WORK TO COMPLETE: From the first line to the last, retype the records exactly without their images.

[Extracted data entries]
──────

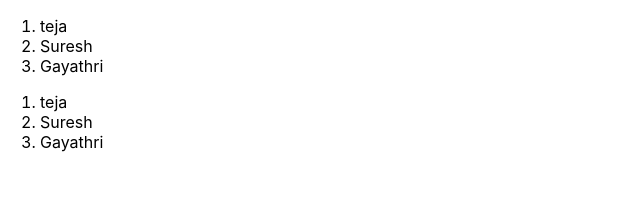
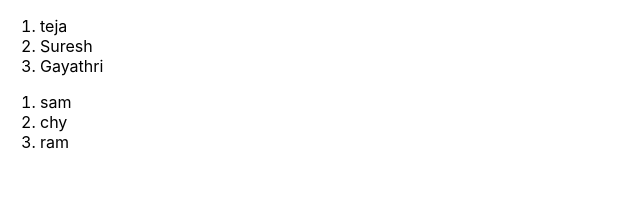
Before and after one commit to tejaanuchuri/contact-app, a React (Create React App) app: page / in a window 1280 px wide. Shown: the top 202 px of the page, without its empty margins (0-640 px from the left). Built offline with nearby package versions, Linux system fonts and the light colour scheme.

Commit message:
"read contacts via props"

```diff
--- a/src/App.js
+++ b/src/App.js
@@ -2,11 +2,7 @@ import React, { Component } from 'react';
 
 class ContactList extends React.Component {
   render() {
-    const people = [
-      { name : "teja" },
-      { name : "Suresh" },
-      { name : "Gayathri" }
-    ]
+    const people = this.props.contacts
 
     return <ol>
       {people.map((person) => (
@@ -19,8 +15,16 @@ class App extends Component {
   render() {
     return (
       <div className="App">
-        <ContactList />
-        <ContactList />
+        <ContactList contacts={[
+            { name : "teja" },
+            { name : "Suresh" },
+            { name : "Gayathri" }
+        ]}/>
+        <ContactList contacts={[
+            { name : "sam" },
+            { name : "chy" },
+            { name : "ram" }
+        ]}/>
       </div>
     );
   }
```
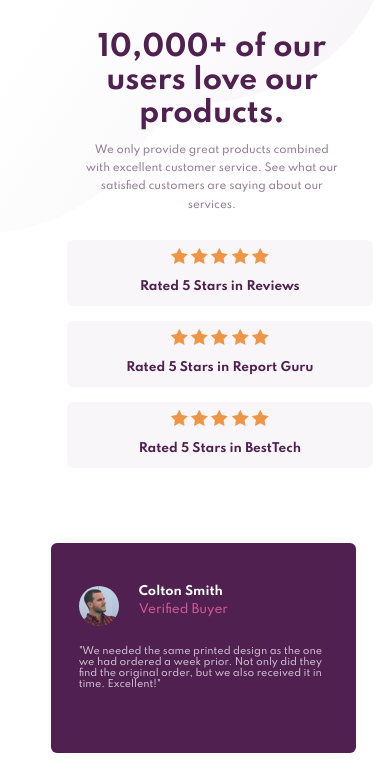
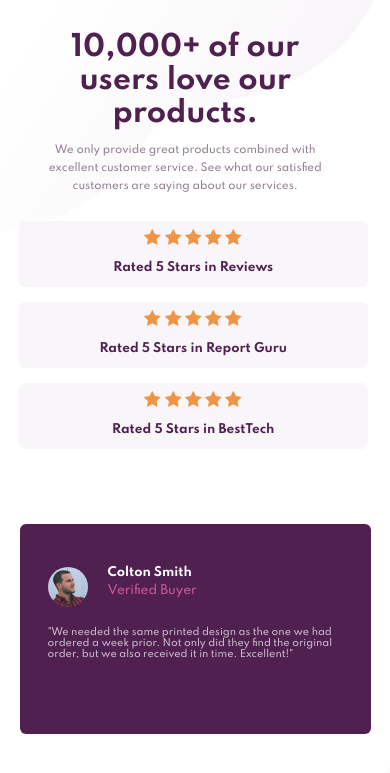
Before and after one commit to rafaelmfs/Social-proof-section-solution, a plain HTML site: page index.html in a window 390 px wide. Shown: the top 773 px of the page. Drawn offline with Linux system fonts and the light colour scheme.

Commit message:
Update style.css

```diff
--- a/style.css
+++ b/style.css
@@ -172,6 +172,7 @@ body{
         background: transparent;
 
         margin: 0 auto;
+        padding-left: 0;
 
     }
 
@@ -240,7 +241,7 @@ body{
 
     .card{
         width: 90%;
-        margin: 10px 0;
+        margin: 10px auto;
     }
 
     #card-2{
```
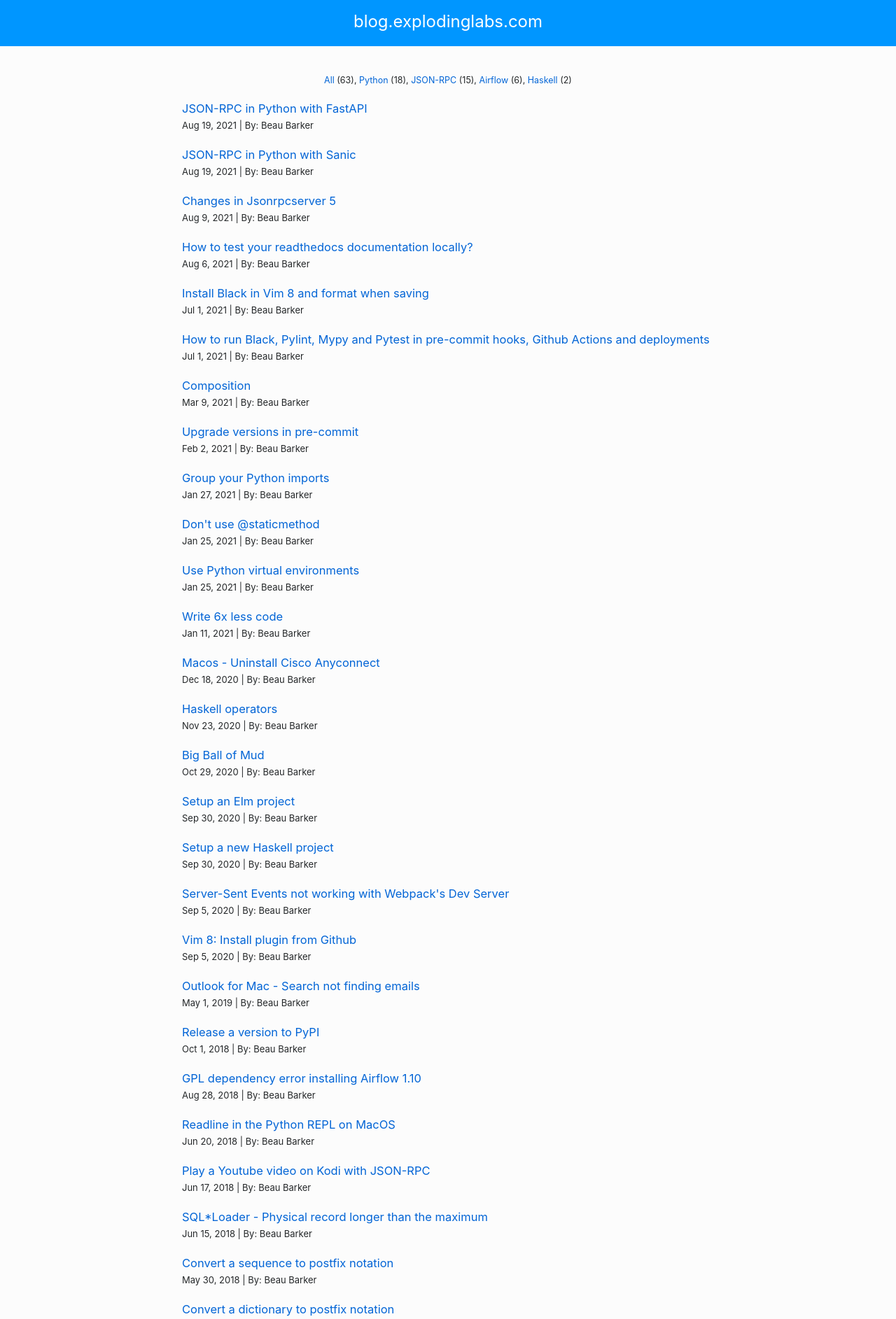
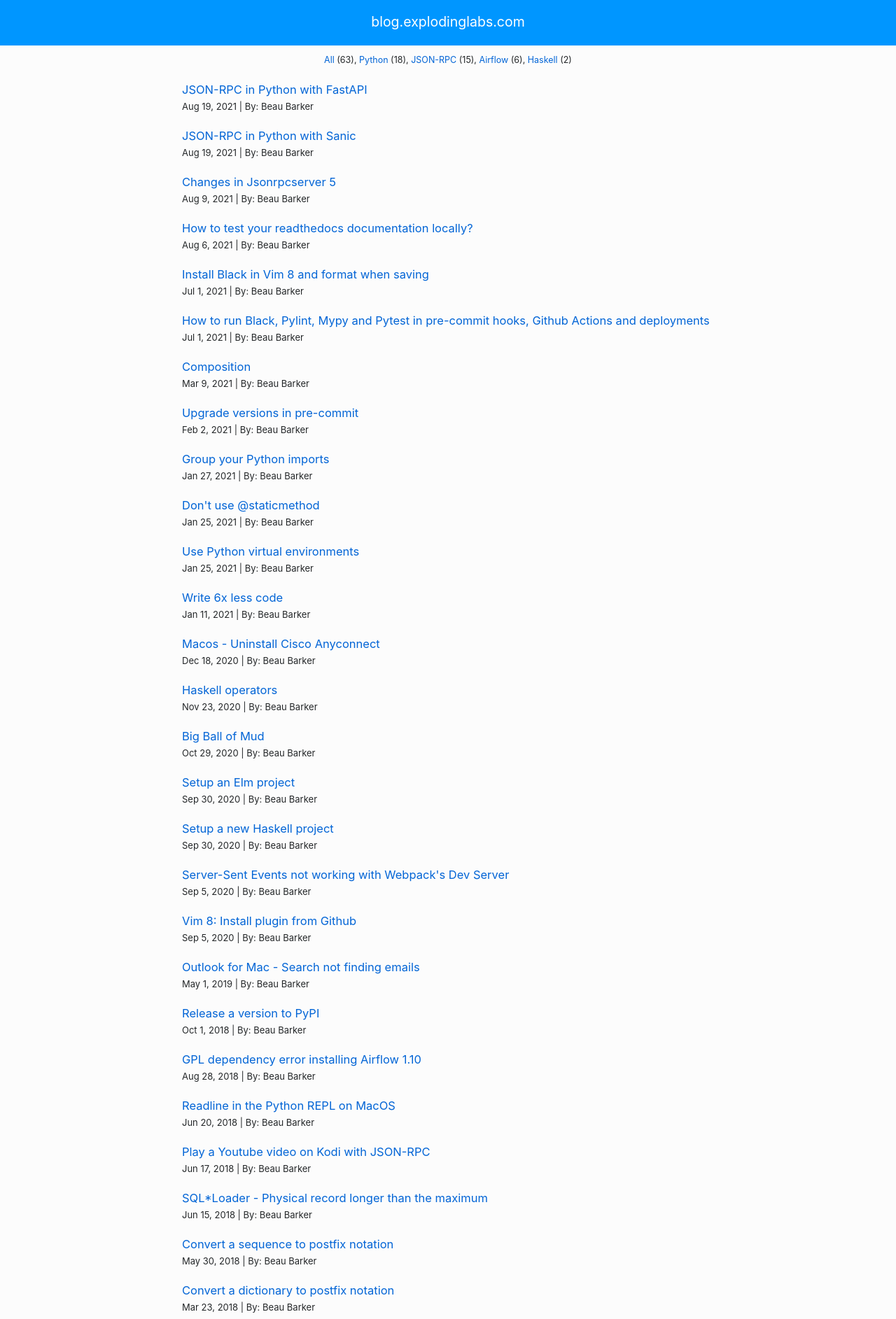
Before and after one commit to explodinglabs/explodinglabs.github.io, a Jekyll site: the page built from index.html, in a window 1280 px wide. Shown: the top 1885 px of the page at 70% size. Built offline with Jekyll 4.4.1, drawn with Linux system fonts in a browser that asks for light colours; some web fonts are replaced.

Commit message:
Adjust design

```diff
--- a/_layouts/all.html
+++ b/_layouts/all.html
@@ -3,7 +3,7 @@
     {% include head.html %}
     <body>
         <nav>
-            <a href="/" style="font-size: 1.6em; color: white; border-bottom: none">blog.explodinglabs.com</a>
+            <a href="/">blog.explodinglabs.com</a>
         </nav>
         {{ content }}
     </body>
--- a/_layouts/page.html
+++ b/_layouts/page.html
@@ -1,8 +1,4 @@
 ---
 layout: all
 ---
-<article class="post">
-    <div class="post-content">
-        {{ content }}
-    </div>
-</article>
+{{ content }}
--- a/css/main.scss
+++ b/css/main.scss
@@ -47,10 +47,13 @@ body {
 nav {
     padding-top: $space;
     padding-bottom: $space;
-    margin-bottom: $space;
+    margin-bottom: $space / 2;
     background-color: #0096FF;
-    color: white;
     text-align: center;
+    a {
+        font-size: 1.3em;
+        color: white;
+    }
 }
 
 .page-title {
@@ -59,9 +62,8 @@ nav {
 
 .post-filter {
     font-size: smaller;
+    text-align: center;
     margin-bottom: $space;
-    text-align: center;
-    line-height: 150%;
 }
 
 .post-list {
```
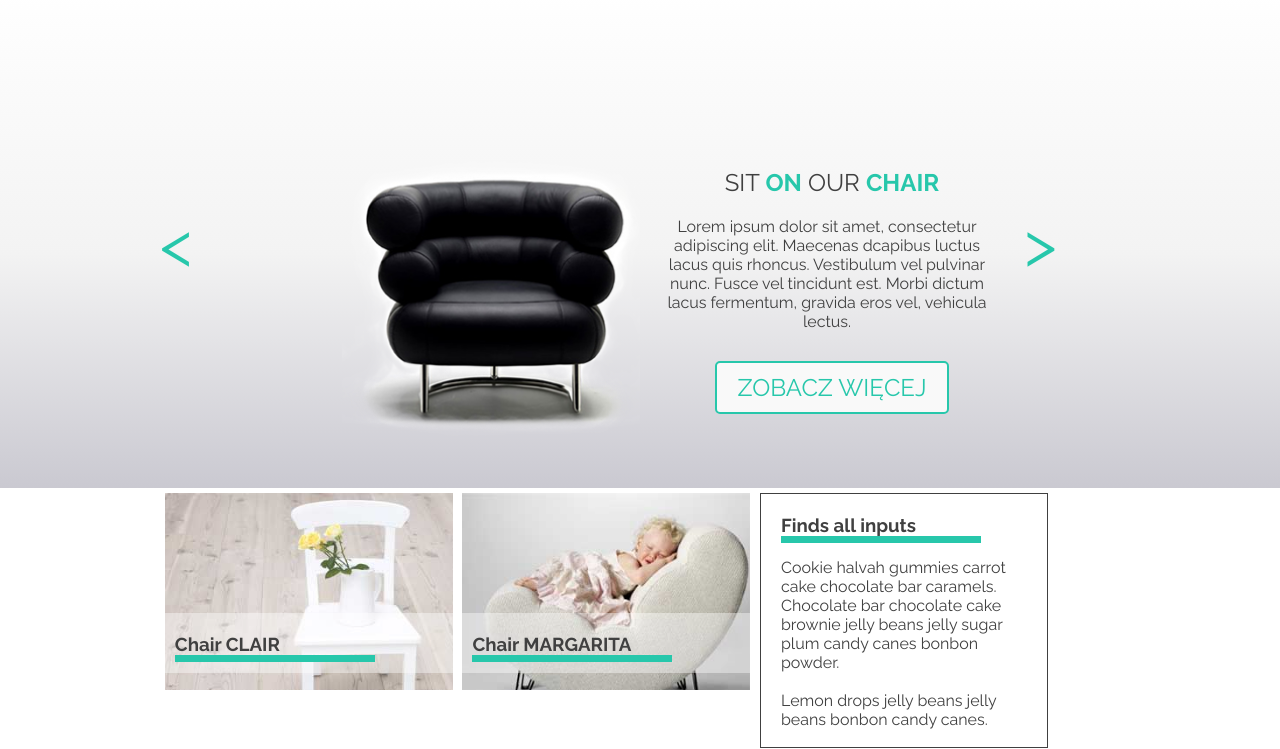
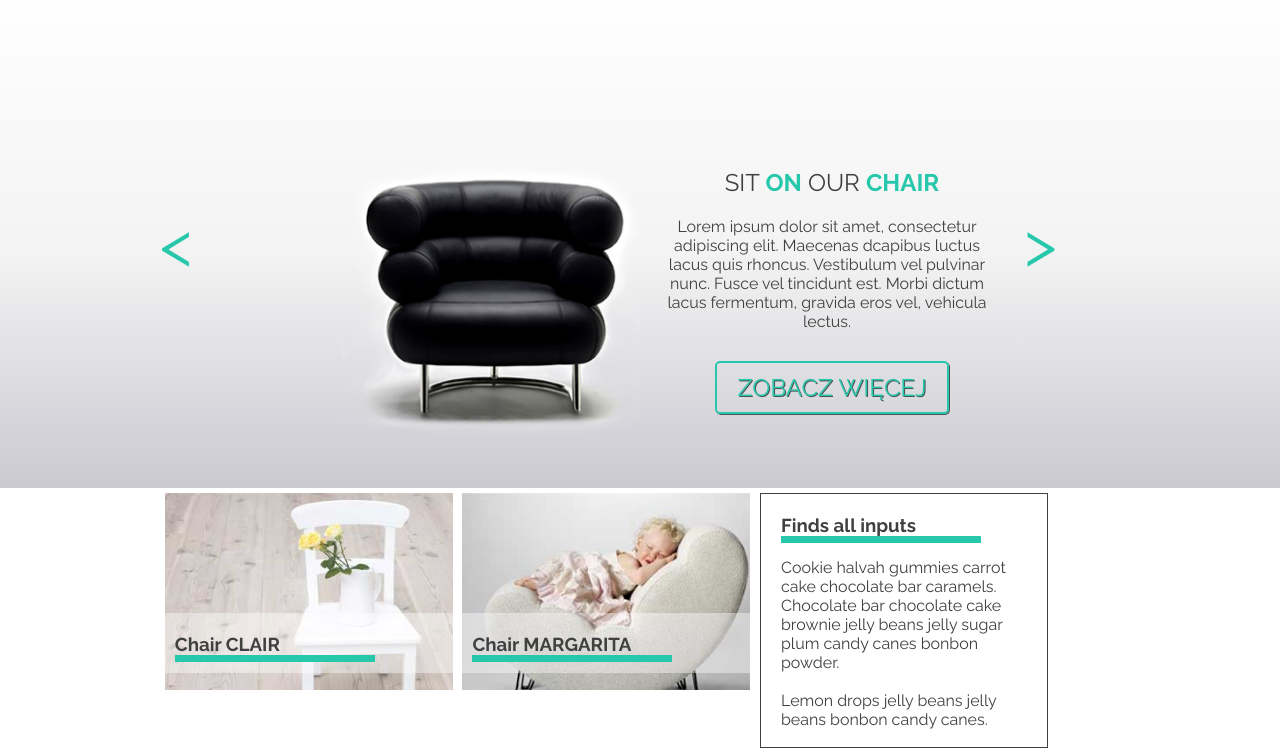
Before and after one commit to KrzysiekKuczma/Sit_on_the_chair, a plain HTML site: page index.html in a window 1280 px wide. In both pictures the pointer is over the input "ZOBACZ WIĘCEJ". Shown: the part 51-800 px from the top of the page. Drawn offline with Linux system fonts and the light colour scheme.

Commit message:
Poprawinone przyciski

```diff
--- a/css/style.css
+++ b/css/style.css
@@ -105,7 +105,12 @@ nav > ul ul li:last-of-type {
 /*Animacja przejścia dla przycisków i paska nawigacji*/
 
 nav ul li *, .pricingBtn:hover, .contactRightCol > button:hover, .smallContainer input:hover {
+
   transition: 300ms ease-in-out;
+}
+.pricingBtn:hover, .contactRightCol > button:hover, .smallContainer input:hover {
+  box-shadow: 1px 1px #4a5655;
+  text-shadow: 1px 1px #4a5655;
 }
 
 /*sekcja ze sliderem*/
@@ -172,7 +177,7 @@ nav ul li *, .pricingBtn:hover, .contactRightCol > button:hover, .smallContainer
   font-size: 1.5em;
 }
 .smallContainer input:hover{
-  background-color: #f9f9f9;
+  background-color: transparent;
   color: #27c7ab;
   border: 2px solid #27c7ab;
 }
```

──────

RESULT OF THIS EXERCISE:
Before and after one commit to tejaanuchuri/contact-app, a React (Create React App) app: page / in a window 1280 px wide. Shown: the top 202 px of the page, without its empty margins (0-640 px from the left). Built offline with nearby package versions, Linux system fonts and the light colour scheme.

Commit message:
"read contacts via props"

```diff
--- a/src/App.js
+++ b/src/App.js
@@ -2,11 +2,7 @@ import React, { Component } from 'react';
 
 class ContactList extends React.Component {
   render() {
-    const people = [
-      { name : "teja" },
-      { name : "Suresh" },
-      { name : "Gayathri" }
-    ]
+    const people = this.props.contacts
 
     return <ol>
       {people.map((person) => (
@@ -19,8 +15,16 @@ class App extends Component {
   render() {
     return (
       <div className="App">
-        <ContactList />
-        <ContactList />
+        <ContactList contacts={[
+            { name : "teja" },
+            { name : "Suresh" },
+            { name : "Gayathri" }
+        ]}/>
+        <ContactList contacts={[
+            { name : "sam" },
+            { name : "chy" },
+            { name : "ram" }
+        ]}/>
       </div>
     );
   }
```
Before and after one commit to rafaelmfs/Social-proof-section-solution, a plain HTML site: page index.html in a window 390 px wide. Shown: the top 773 px of the page. Drawn offline with Linux system fonts and the light colour scheme.

Commit message:
Update style.css

```diff
--- a/style.css
+++ b/style.css
@@ -172,6 +172,7 @@ body{
         background: transparent;
 
         margin: 0 auto;
+        padding-left: 0;
 
     }
 
@@ -240,7 +241,7 @@ body{
 
     .card{
         width: 90%;
-        margin: 10px 0;
+        margin: 10px auto;
     }
 
     #card-2{
```
Before and after one commit to explodinglabs/explodinglabs.github.io, a Jekyll site: the page built from index.html, in a window 1280 px wide. Shown: the top 1885 px of the page at 70% size. Built offline with Jekyll 4.4.1, drawn with Linux system fonts in a browser that asks for light colours; some web fonts are replaced.

Commit message:
Adjust design

```diff
--- a/_layouts/all.html
+++ b/_layouts/all.html
@@ -3,7 +3,7 @@
     {% include head.html %}
     <body>
         <nav>
-            <a href="/" style="font-size: 1.6em; color: white; border-bottom: none">blog.explodinglabs.com</a>
+            <a href="/">blog.explodinglabs.com</a>
         </nav>
         {{ content }}
     </body>
--- a/_layouts/page.html
+++ b/_layouts/page.html
@@ -1,8 +1,4 @@
 ---
 layout: all
 ---
-<article class="post">
-    <div class="post-content">
-        {{ content }}
-    </div>
-</article>
+{{ content }}
--- a/css/main.scss
+++ b/css/main.scss
@@ -47,10 +47,13 @@ body {
 nav {
     padding-top: $space;
     padding-bottom: $space;
-    margin-bottom: $space;
+    margin-bottom: $space / 2;
     background-color: #0096FF;
-    color: white;
     text-align: center;
+    a {
+        font-size: 1.3em;
+        color: white;
+    }
 }
 
 .page-title {
@@ -59,9 +62,8 @@ nav {
 
 .post-filter {
     font-size: smaller;
+    text-align: center;
     margin-bottom: $space;
-    text-align: center;
-    line-height: 150%;
 }
 
 .post-list {
```
Before and after one commit to KrzysiekKuczma/Sit_on_the_chair, a plain HTML site: page index.html in a window 1280 px wide. In both pictures the pointer is over the input "ZOBACZ WIĘCEJ". Shown: the part 51-800 px from the top of the page. Drawn offline with Linux system fonts and the light colour scheme.

Commit message:
Poprawinone przyciski

```diff
--- a/css/style.css
+++ b/css/style.css
@@ -105,7 +105,12 @@ nav > ul ul li:last-of-type {
 /*Animacja przejścia dla przycisków i paska nawigacji*/
 
 nav ul li *, .pricingBtn:hover, .contactRightCol > button:hover, .smallContainer input:hover {
+
   transition: 300ms ease-in-out;
+}
+.pricingBtn:hover, .contactRightCol > button:hover, .smallContainer input:hover {
+  box-shadow: 1px 1px #4a5655;
+  text-shadow: 1px 1px #4a5655;
 }
 
 /*sekcja ze sliderem*/
@@ -172,7 +177,7 @@ nav ul li *, .pricingBtn:hover, .contactRightCol > button:hover, .smallContainer
   font-size: 1.5em;
 }
 .smallContainer input:hover{
-  background-color: #f9f9f9;
+  background-color: transparent;
   color: #27c7ab;
   border: 2px solid #27c7ab;
 }
```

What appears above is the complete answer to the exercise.